** Exercise prompt **
In the entries that follow, the first line to write out is the one containing "Recv[WifiNetworkReceiver<br/>BootReceiver]", and the last is the one containing "Notif[sync/Notifications]". Reproduce that stretch exactly, with nothing before or after it.

** Stored data **
**********
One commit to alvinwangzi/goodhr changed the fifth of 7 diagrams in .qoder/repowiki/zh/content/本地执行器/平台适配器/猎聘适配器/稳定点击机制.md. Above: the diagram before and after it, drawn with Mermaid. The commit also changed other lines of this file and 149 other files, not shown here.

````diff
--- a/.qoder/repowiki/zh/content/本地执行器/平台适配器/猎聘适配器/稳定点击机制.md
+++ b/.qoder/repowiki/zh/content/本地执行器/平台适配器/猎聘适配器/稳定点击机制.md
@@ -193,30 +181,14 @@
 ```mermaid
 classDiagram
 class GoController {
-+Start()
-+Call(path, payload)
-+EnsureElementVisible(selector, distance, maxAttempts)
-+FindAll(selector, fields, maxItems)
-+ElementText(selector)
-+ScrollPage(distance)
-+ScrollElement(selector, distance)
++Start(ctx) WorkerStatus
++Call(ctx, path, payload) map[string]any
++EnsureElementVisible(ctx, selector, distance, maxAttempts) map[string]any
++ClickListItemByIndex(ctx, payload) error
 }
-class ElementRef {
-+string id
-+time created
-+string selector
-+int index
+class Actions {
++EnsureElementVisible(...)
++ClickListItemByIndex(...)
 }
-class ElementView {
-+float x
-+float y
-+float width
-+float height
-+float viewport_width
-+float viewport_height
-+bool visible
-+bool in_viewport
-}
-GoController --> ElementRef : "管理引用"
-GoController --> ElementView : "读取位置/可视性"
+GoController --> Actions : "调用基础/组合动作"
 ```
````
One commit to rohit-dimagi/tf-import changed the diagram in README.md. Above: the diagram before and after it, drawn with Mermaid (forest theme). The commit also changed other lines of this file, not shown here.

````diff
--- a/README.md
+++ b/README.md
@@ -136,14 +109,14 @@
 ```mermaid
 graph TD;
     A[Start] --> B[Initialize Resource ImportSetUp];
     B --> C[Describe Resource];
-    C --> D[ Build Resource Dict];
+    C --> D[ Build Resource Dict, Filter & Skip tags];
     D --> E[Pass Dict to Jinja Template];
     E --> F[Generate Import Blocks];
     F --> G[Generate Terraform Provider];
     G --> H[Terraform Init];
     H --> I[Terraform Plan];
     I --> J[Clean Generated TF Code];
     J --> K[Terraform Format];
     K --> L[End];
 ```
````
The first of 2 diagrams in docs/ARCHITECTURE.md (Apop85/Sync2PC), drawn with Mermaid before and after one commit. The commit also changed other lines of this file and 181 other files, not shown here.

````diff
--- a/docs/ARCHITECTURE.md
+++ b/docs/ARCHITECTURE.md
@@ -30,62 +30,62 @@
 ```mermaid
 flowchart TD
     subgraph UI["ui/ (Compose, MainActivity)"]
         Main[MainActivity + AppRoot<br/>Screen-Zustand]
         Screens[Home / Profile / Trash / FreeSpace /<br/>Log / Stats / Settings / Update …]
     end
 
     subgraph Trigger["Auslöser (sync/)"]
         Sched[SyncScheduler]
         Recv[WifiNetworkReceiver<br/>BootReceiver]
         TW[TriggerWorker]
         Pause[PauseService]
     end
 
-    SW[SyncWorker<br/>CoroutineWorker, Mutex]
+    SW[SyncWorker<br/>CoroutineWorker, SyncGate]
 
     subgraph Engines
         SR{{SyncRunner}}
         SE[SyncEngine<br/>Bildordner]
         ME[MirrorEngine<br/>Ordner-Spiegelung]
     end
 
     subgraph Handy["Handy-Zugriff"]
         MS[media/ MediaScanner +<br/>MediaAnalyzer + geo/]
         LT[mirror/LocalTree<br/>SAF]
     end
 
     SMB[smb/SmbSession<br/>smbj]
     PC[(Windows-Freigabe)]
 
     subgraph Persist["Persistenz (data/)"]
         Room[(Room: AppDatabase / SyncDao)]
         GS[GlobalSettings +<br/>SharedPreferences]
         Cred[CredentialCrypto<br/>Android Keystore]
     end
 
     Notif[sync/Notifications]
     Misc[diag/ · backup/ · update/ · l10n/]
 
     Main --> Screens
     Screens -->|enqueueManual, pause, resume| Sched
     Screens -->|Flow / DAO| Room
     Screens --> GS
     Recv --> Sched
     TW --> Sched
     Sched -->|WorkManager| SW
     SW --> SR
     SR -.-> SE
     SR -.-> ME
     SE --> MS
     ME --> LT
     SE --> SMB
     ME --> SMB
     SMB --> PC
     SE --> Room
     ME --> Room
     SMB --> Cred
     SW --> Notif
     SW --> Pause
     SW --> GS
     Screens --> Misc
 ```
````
**********
** Written response **
         Recv[WifiNetworkReceiver<br/>BootReceiver]
         TW[TriggerWorker]
         Pause[PauseService]
     end
 
-    SW[SyncWorker<br/>CoroutineWorker, Mutex]
+    SW[SyncWorker<br/>CoroutineWorker, SyncGate]
 
     subgraph Engines
         SR{{SyncRunner}}
         SE[SyncEngine<br/>Bildordner]
         ME[MirrorEngine<br/>Ordner-Spiegelung]
     end
 
     subgraph Handy["Handy-Zugriff"]
         MS[media/ MediaScanner +<br/>MediaAnalyzer + geo/]
         LT[mirror/LocalTree<br/>SAF]
     end
 
     SMB[smb/SmbSession<br/>smbj]
     PC[(Windows-Freigabe)]
 
     subgraph Persist["Persistenz (data/)"]
         Room[(Room: AppDatabase / SyncDao)]
         GS[GlobalSettings +<br/>SharedPreferences]
         Cred[CredentialCrypto<br/>Android Keystore]
     end
 
     Notif[sync/Notifications]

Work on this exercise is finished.